Poterack, Kurt, Sacred Music
"So now, with the new translation of the Mass, composers will finally be able to settle down and write the great English liturgical music for our generation."
... or words to that effect are what I heard from someone at a gathering of liturgical musicians recently.
There are a number of unexamined assumptions in this statement that I would like to unpack. The first is that, if you have a good text, you will necessarily have good music to accompany it. While it is very true that a bad text will certainly discourage good composers, a good text does not guarantee good composers. Take an earlier English liturgical text, that of the Book of Common Prayer. It certainly is a profound text. There were, early on, some excellent settings of that text in the services and anthems of Tallis, Byrd and a few others. However, they had acquired their training in the Latin liturgical tradition and simply transferred their skills to the English liturgy.
Then, after a bit of a hiatus, there were composers like Handel, Pelham Humphrey, John Blow. After that, there was a hiatus of 150-200 years before the "Anglican Choral Revival" began in the early twentieth century. Entire generations which had that inspiring text in their hands on a weekly--and sometimes daily--basis did not rise to the challenge of creating great music. There are clearly other factors at play.

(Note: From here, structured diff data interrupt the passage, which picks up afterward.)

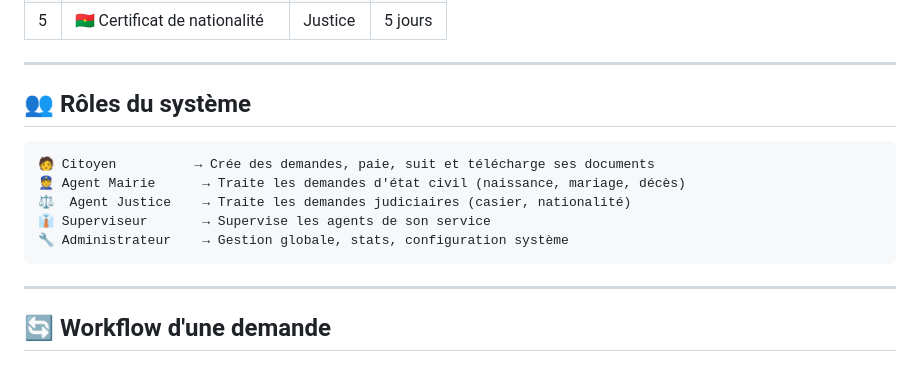
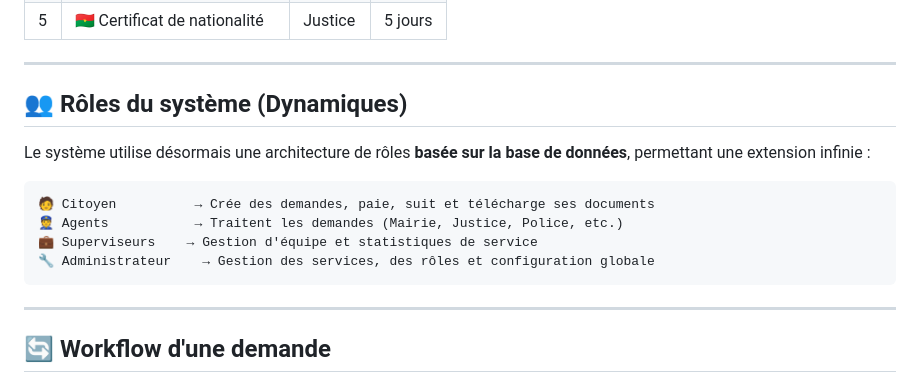
Before and after one commit to Blackdry13579/E-gov-Document-Request-API-, a Markdown page: README.md, the part around one of its changes. Rendered like a GitHub page.

````diff
--- a/README.md
+++ b/README.md
@@ -35,14 +35,15 @@ Le citoyen remplit un formulaire, uploade ses pièces justificatives, paie via *
 
 ---
 
-## 👥 Rôles du système
+## 👥 Rôles du système (Dynamiques)
+
+Le système utilise désormais une architecture de rôles **basée sur la base de données**, permettant une extension infinie :
 
 ```
 🧑 Citoyen          → Crée des demandes, paie, suit et télécharge ses documents
-👮 Agent Mairie      → Traite les demandes d'état civil (naissance, mariage, décès)
-⚖️  Agent Justice    → Traite les demandes judiciaires (casier, nationalité)
-👔 Superviseur       → Supervise les agents de son service
-🔧 Administrateur    → Gestion globale, stats, configuration système
+👮 Agents           → Traitent les demandes (Mairie, Justice, Police, etc.)
+💼 Superviseurs    → Gestion d'équipe et statistiques de service
+🔧 Administrateur    → Gestion des services, des rôles et configuration globale
 ```
 
 ---
````
Also changed, not shown: other parts of README.md (+58 -16 lines).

Thus the second unexamined--and clearly false--assumption is that every generation will have its own masterpieces. If that were so then, in a sense, there would be no need for "classics." Classics, properly understood, have a mystery and fragility to them. …